    You'll finish most rides with jello legs

    Oh... benefits?

    Without gears and shifting constantly changing things, you have a 100% connection between effort and speed that creates a very pure feel to the rides. Hill coming up? Don't worry about what gear you're in or shifting, just pedal harder.

    There are lots of other benefits that people will post for you, but that one is my favorite.
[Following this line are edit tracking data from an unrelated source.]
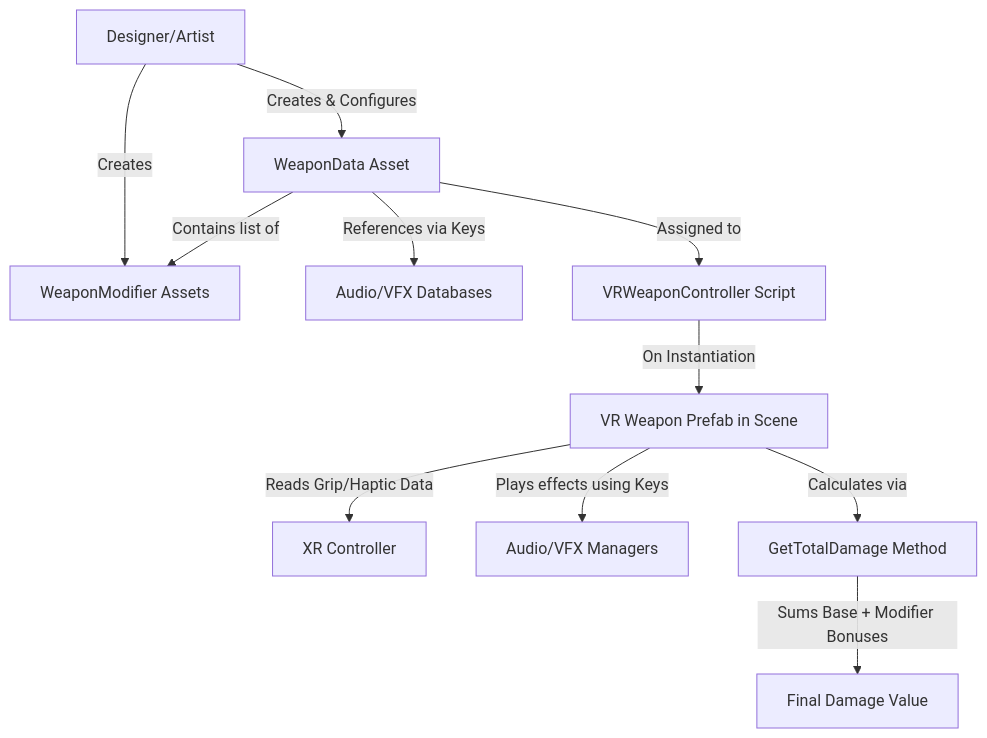
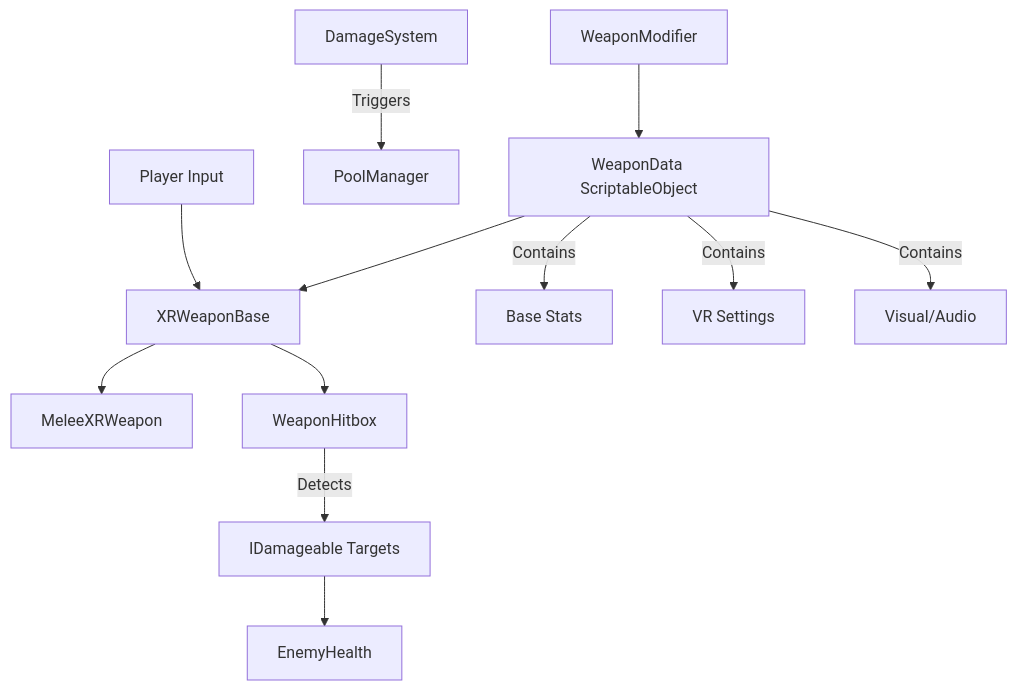
The first of 2 diagrams in Docs/Weapons.md (SBUplakankus/monsta-choppa-vr), drawn with Mermaid before and after one commit. The commit also changed other lines of this file and 8 other files, not shown here.

````diff
--- a/Docs/Weapons.md
+++ b/Docs/Weapons.md
@@ -32,16 +6,17 @@
 ```mermaid
-flowchart TD
-    A[Designer/Artist] -->|Creates & Configures| B[WeaponData Asset]
-    A -->|Creates| C[WeaponModifier Assets]
+graph TD
+    A[WeaponData ScriptableObject] --> B[XRWeaponBase]
+    B --> C[MeleeXRWeapon]
+    B --> D[WeaponHitbox]
     
-    B -->|Contains list of| C
-    B -->|References via Keys| D[Audio/VFX Databases]
-    B -->|Assigned to| E[VRWeaponController Script]
+    E[WeaponModifier] --> A
+    F[DamageSystem] -->|Triggers| G[PoolManager]
+    H[Player Input] --> B
     
-    E -->|On Instantiation| F[VR Weapon Prefab in Scene]
-    F -->|Reads Grip/Haptic Data| G[XR Controller]
-    F -->|Plays effects using Keys| H[Audio/VFX Managers]
+    A -->|Contains| I[Base Stats]
+    A -->|Contains| J[VR Settings]
+    A -->|Contains| K[Visual/Audio]
     
-    F -->|Calculates via| I[GetTotalDamage Method]
-    I -->|Sums Base + Modifier Bonuses| J[Final Damage Value]
+    D -->|Detects| L[IDamageable Targets]
+    L --> M[EnemyHealth]
 ```
````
Coming in a close second is not having to adjust or fiddle with anything on my bike, like JoeyDurango mentioned.

  5. #5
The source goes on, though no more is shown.